More deer in one area can affect the natural growth and balance of edible foods. When deer aren’t feasting on the bait left by hunters, they are grazing nearby, which depletes regions of plants that other living things rely on to survive.
A more natural disbursement of animals is more productive at maintaining a healthy and balanced environment where plant growth and consumption undergo regular cycles.
Another significant concern about baiting game animals is the possibility of spreading infectious diseases. Most animals spread out due to necessity, migrating to areas where food is more abundant.
Where larger populations gather, there are higher chances of spreading diseases that will harm wildlife. Some states restrict baiting when there are higher cases of disease among wildlife. Others, like Wyoming, ban it almost completely.
What Alternatives Are There To Baiting Game?
Laws in Wyoming don’t allow hunters to shortcut success by baiting. Instead of baiting, hunters should focus on more active methods of finding deer. This involves scouting and old-fashioned waiting.

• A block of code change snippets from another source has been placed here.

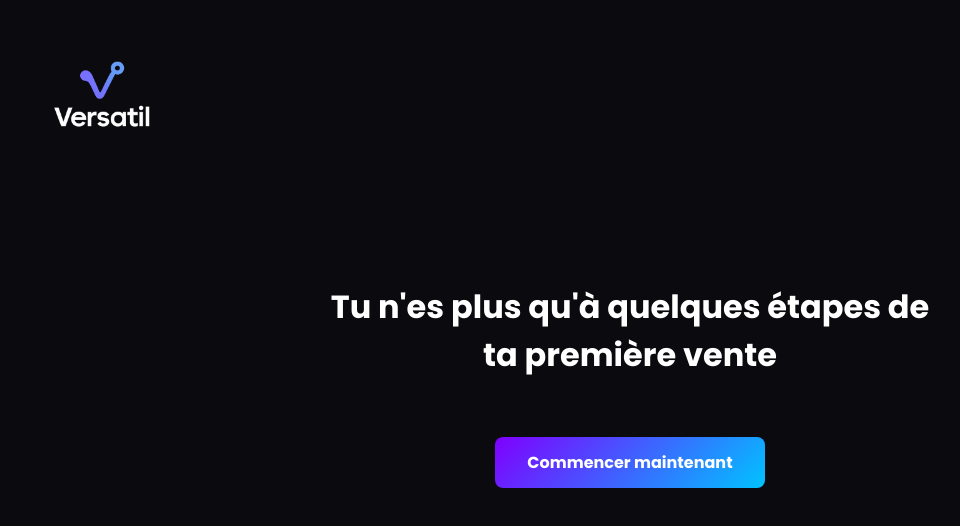
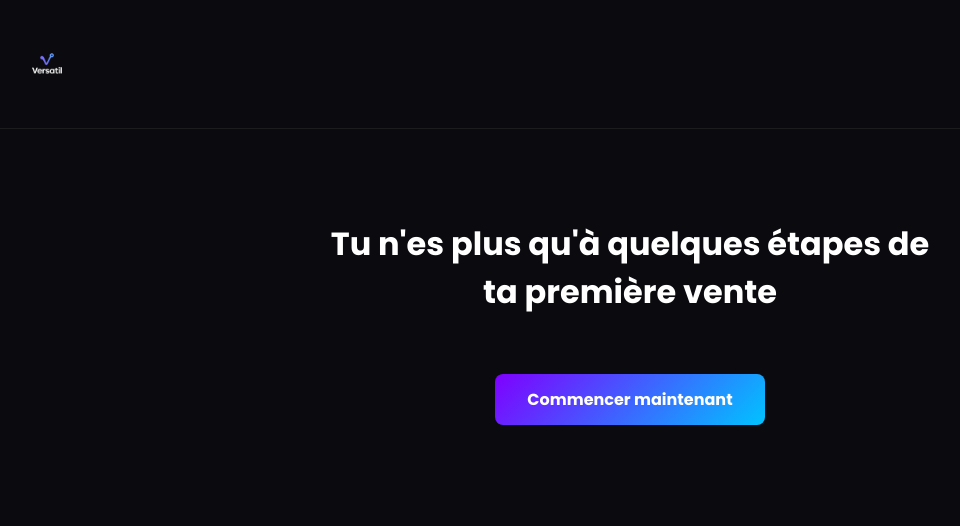
Before and after one commit to Versatil-ai/Versatil.ai, a Next.js app: page / in a window 1280 px wide. Shown: the top 526 px of the page, without its empty margins (10-970 px from the left). Built offline with nearby package versions, Linux system fonts and the light colour scheme.

Commit message:
Update index.tsx

```diff
--- a/pages/index.tsx
+++ b/pages/index.tsx
@@ -17,12 +17,18 @@ export default function Home() {
           minHeight: "100vh",
         }}
       >
-        {/* Header / Logo */}
+        {/* Barre du haut / Logo */}
         <header
           style={{
             display: "flex",
             alignItems: "center",
-            padding: "1rem 2rem",
+            padding: "1.5rem 2rem",
+            height: "80px",
+            backgroundColor: "#0B0B0F",
+            borderBottom: "1px solid #1c1c1c",
+            position: "sticky",
+            top: 0,
+            zIndex: 10,
           }}
         >
           <Image
@@ -31,10 +37,14 @@ export default function Home() {
             width={160}
             height={160}
             priority
+            style={{
+              maxHeight: "50px",
+              width: "auto",
+            }}
           />
         </header>
 
-        {/* Accueil */}
+        {/* Section principale */}
         <section
           style={{
             display: "flex",
```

One of the most challenging – yet most rewarding – parts of hunting is finding a good animal. Hunters will spend their entire lives learning the spot signs of wildlife and discovering favorite locations for grazing and resting.
Animals are constantly on the move, so tracking may be done more often than hunting.
Some tips for scouting are:
- Look for signs like tracks and droppings
- Stay near fertile areas
- Look for water sources
Seasoned hunters will have even more ways to find animals; tagging along with a good friend or guide familiar with the craft will likely lead to a higher chance of success.
When you’re scouting, practice leave no trace. This helps in two ways
- It keeps the environment clean.
- It limits the possibility of wildlife discovering your presence.
Most game animals are used to being prey and so are startled easily. The best way to find a good game animal is to be as unobtrusive in the environment as possible.
Can I Bait Big Game on Private Property In Wyoming?
It may seem that private property provides its owners more opportunities to hunt the way they like. This isn’t the case. The foremost reason is that animal populations are considered to be the property of the state.
Without tag regulations and enforcement, private landowners could lure animals onto their property and hunt an unlimited number of animals which could harm wildlife populations.
While there may be cases where hunting animals is legal – like if they pose a nuisance to farming or related activities – there are laws in place that punish hunters who hunt illegally.
The best and only legal way to hunt is to go through the proper legal channels.
Big Game Hunting With R&K Hunting
Sometimes finding the right kind of game animal is hard, even for seasoned hunters. One of the best ways to guarantee success on a hunt in Wyoming is to go with a private guide who scouts the land frequently and is familiar with the patterns of wildlife.
R&K Hunting offers these services to any hunters wanting a great experience hunting big game. Contact us today to set up your very own private hunting trip.